Gene Deweese wrote a few science fiction novels and also some tie-in novels to media like Star Trek. “Quest of the Veil” has Evarin the armorer’s apprentice finds a parchment telling the location of the “strange and wonderful cloth” called the Veil. The story and style is of a sort of fantasy forgotten today. It made me think of A. Merritt and Henry Kuttner’s “science-fantasy” novels of the 1940s.
W. Paul Ganley is best known as publisher of Weirdbook. “The Fire-Born” is a portal fantasy with Hank Weston leaving our world and entering the world of Shanadu. Adventures and swashbuckling ensue. There are some trippy-dippy scenes with an underwater city in a lake.
“The Black Tower” has two interesting people. Brian McNaughton wrote The Throne of Bones in the 1990, which is one of the best Clark Ashton Smith type fantasies I have ever read. Robert E. Briney is probably best known for non-fiction. He produced bibliographies of early science fiction, articles for Amra, published The Rohmer Review, and wrote entries for Twentieth Century Western Writers.
“The Black Tower” has a noble barbarian warrior fighting against an expanding empire, evil priests of a dark god who like human sacrifice, and a maiden to be rescued. This is a 26,000 words novella that hits all the right buttons. With some changes this could have run in a pulp magazine like Two Complete Science-Adventure Books at the time. The ending is very Brian McNaughton.

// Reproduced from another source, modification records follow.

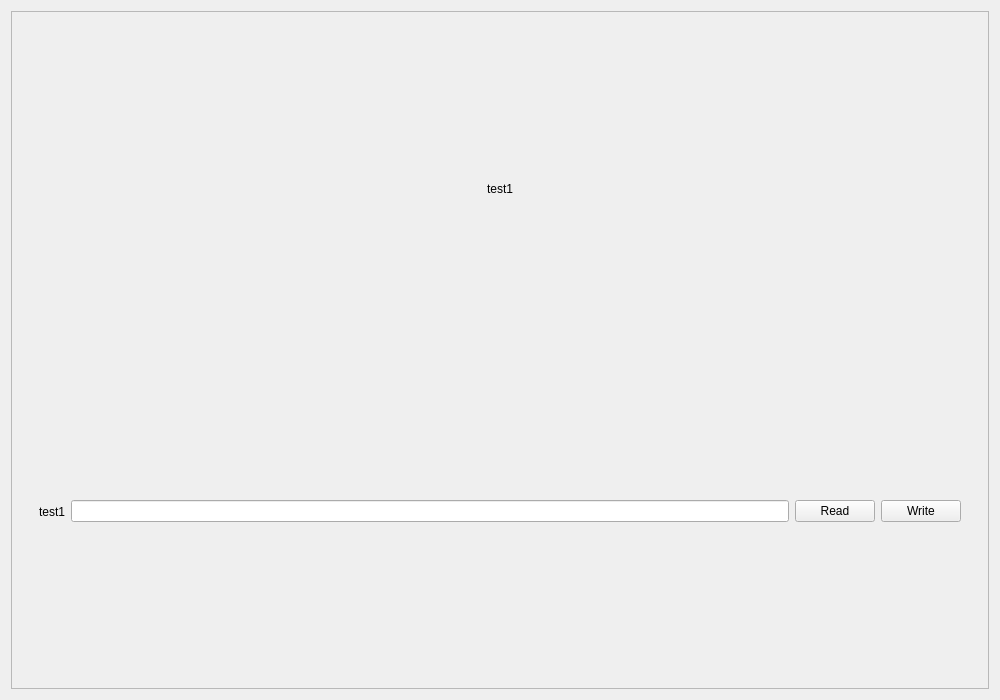
First picture: the form in GUI/ui_files/instrument_control_uis/test_serial_model_ui.ui, repository YeonungK/YonKu, before the edit.
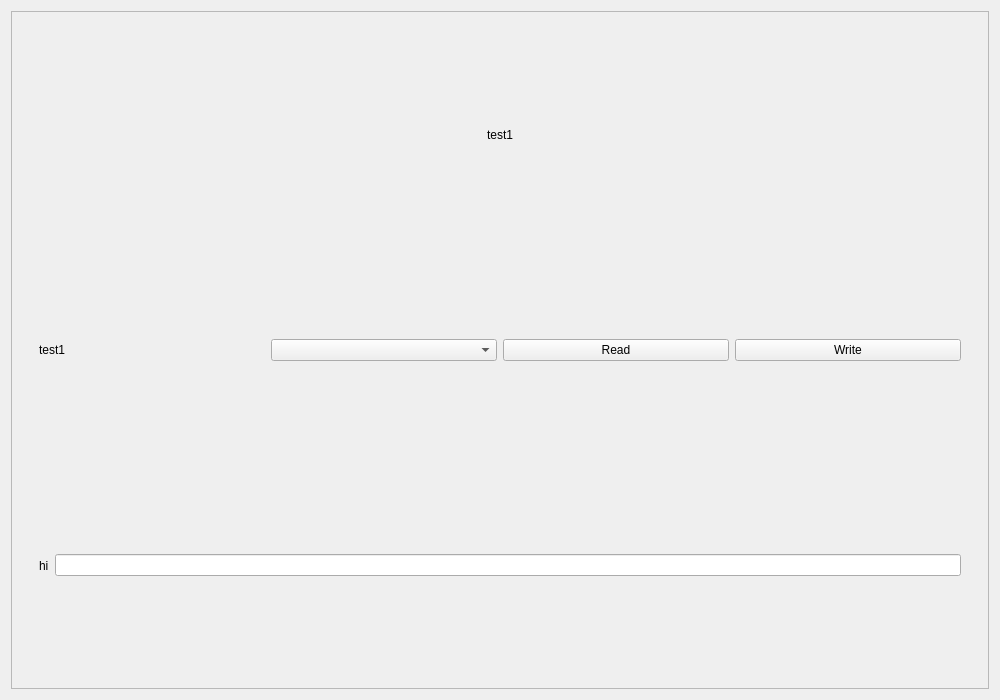
Second picture: the form after the edit.

```diff
--- a/GUI/ui_files/instrument_control_uis/test_serial_model_ui.ui
+++ b/GUI/ui_files/instrument_control_uis/test_serial_model_ui.ui
@@ -53,11 +53,7 @@
               </widget>
              </item>
              <item>
-              <widget class="QLineEdit" name="test1_test1_lineEdit">
-               <property name="readOnly">
-                <bool>false</bool>
-               </property>
-              </widget>
+              <widget class="QComboBox" name="test1_test1_comboBox"/>
              </item>
              <item>
               <widget class="QPushButton" name="test1_test1_readButton">
@@ -76,6 +72,22 @@
             </layout>
            </widget>
           </item>
+          <item>
+           <widget class="QWidget" name="test1_hi_rowWidget">
+            <layout class="QHBoxLayout" name="test1_hi_rowLayout">
+             <item>
+              <widget class="QLabel" name="test1_hi_label">
+               <property name="text">
+                <string>hi</string>
+               </property>
+              </widget>
+             </item>
+             <item>
+              <widget class="QLineEdit" name="test1_hi_lineEdit"/>
+             </item>
+            </layout>
+           </widget>
+          </item>
          </layout>
         </widget>
        </item>
```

I have recommended some fiction for Renegade Swords and even scanned some items. Unfortunately, one deceased author’s agent does not respond to inquiries. We can’t even find who owns the rights to another writer who started in the pulp magazines. Publishing can be filled with aggravations. Hoist a favorite beverage to DMR Books for the labor of putting together these tomes of obscure sword & sorcery. Order Renegade Swords III for some summer reading.